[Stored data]
# # #
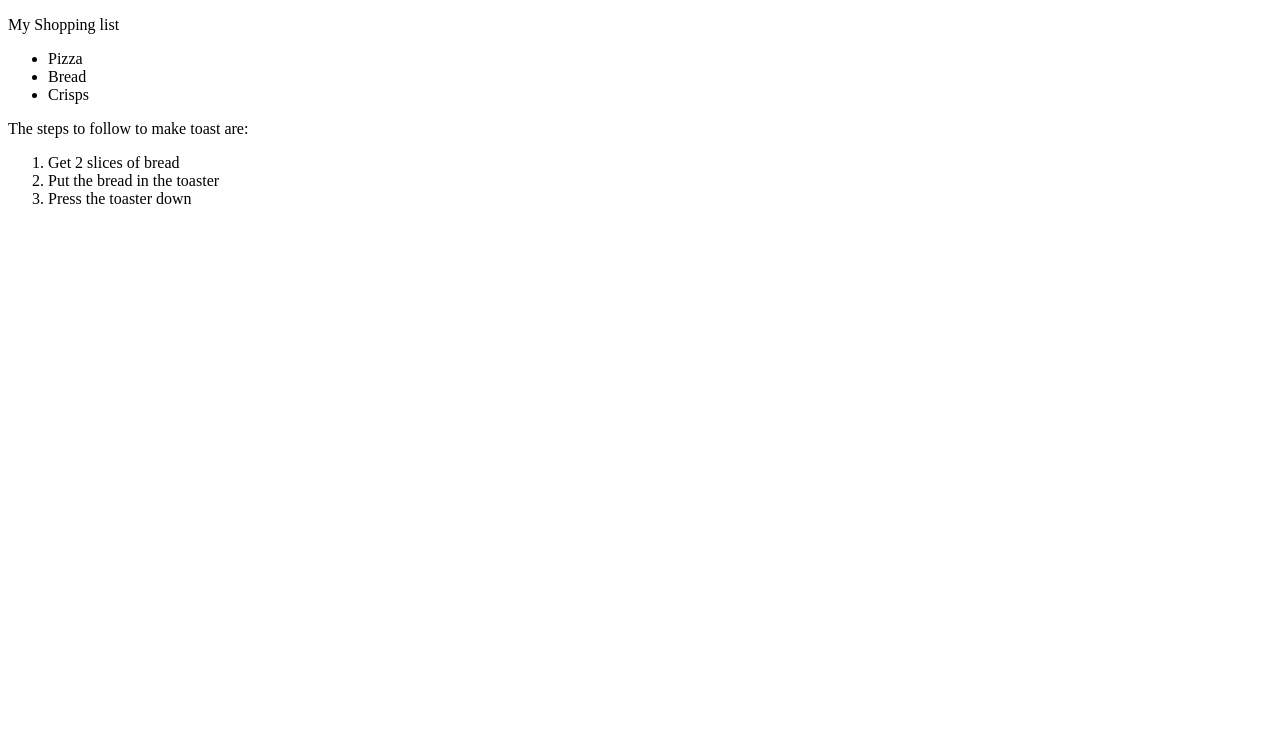
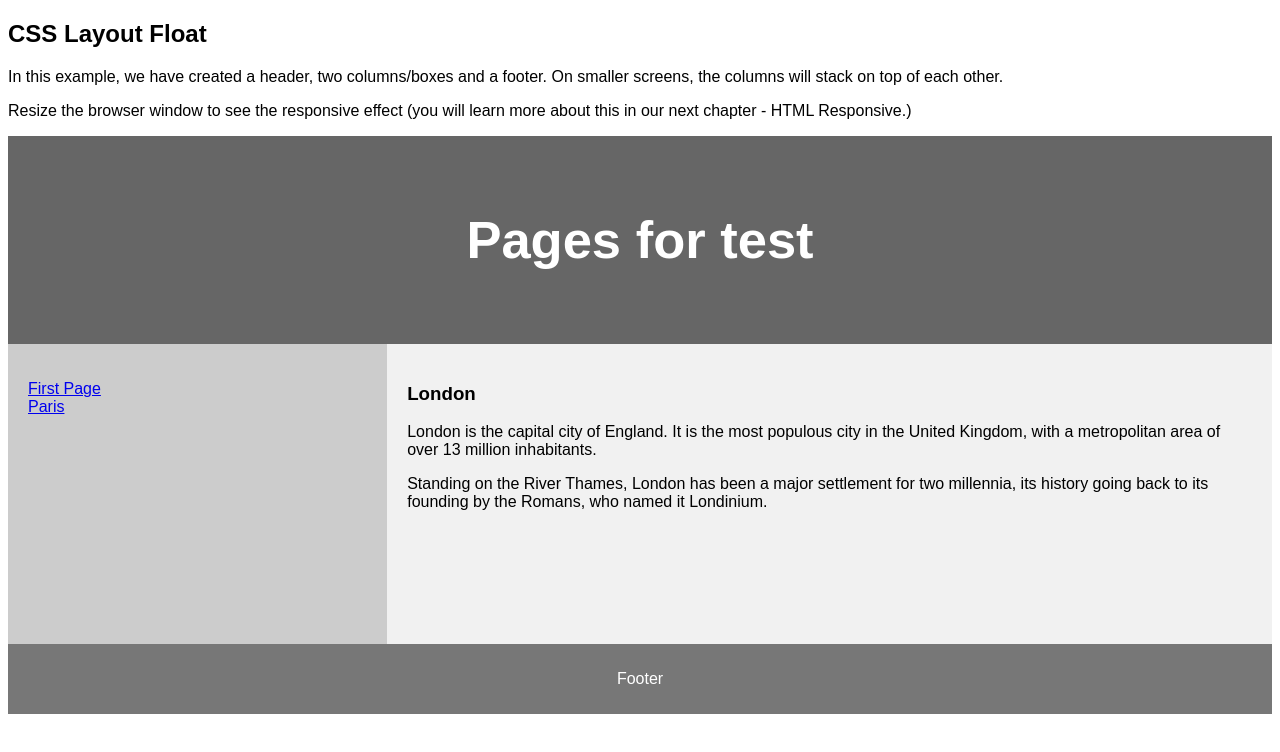
Before and after one commit to RomanSaltanov/code-the-future, a plain HTML site: page index.html in a window 1280 px wide. Drawn offline with Linux system fonts and the light colour scheme.

Commit message:
add files

```diff
--- a/index.html
+++ b/index.html
@@ -1,23 +1,102 @@
 <!DOCTYPE html>
-<html>
+<html lang="en">
 <head>
+<title>CSS Template</title>
 <meta charset="utf-8">
-	    <title>My example page</title>
+<meta name="viewport" content="width=device-width, initial-scale=1">
+<style>
+* {
+  box-sizing: border-box;
+}
+
+body {
+  font-family: Arial, Helvetica, sans-serif;
+}
+
+/* Style the header */
+header {
+  background-color: #666;
+  padding: 30px;
+  text-align: center;
+  font-size: 35px;
+  color: white;
+}
+
+/* Create two columns/boxes that floats next to each other */
+nav {
+  float: left;
+  width: 30%;
+  height: 300px; /* only for demonstration, should be removed */
+  background: #ccc;
+  padding: 20px;
+}
+
+/* Style the list inside the menu */
+nav ul {
+  list-style-type: none;
+  padding: 0;
+}
+
+article {
+  float: left;
+  padding: 20px;
+  width: 70%;
+  background-color: #f1f1f1;
+  height: 300px; /* only for demonstration, should be removed */
+}
+
+/* Clear floats after the columns */
+section::after {
+  content: "";
+  display: table;
+  clear: both;
+}
+
+/* Style the footer */
+footer {
+  background-color: #777;
+  padding: 10px;
+  text-align: center;
+  color: white;
+}
+
+/* Responsive layout - makes the two columns/boxes stack on top of each other instead of next to each other, on small screens */
+@media (max-width: 600px) {
+  nav, article {
+    width: 100%;
+    height: auto;
+  }
+}
+</style>
 </head>
 <body>
-<p>My Shopping list</p>
+
+<h2>CSS Layout Float</h2>
+<p>In this example, we have created a header, two columns/boxes and a footer. On smaller screens, the columns will stack on top of each other.</p>
+<p>Resize the browser window to see the responsive effect (you will learn more about this in our next chapter - HTML Responsive.)</p>
+
+<header>
+  <h2>Pages for test</h2>
+</header>
+
+<section>
+  <nav>
     <ul>
-  <li>Pizza</li>
-  <li>Bread</li>
-  <li>Crisps</li>
+      <li><a href="#">First Page</a></li>
+      <li><a href="#">Paris</a></li>
     </ul>
+  </nav>
 
+  <article>
+    <h1>London</h1>
+    <p>London is the capital city of England. It is the most populous city in the  United Kingdom, with a metropolitan area of over 13 million inhabitants.</p>
+    <p>Standing on the River Thames, London has been a major settlement for two millennia, its history going back to its founding by the Romans, who named it Londinium.</p>
+  </article>
+</section>
 
-<p>The steps to follow to make toast are:</p>
-<ol>
-  <li>Get 2 slices of bread</li>
-  <li>Put the bread in the toaster</li>
-  <li>Press the toaster down</li>
-</ol>
+<footer>
+  <p>Footer</p>
+</footer>
+
 </body>
 </html>
```
Lines whose indentation alone changed are shown as unchanged.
# # #
Copy out all the lines of the records that include "each".

Output =>
+/* Create two columns/boxes that floats next to each other */
+/* Responsive layout - makes the two columns/boxes stack on top of each other instead of next to each other, on small screens */
+<p>In this example, we have created a header, two columns/boxes and a footer. On smaller screens, the columns will stack on top of each other.</p>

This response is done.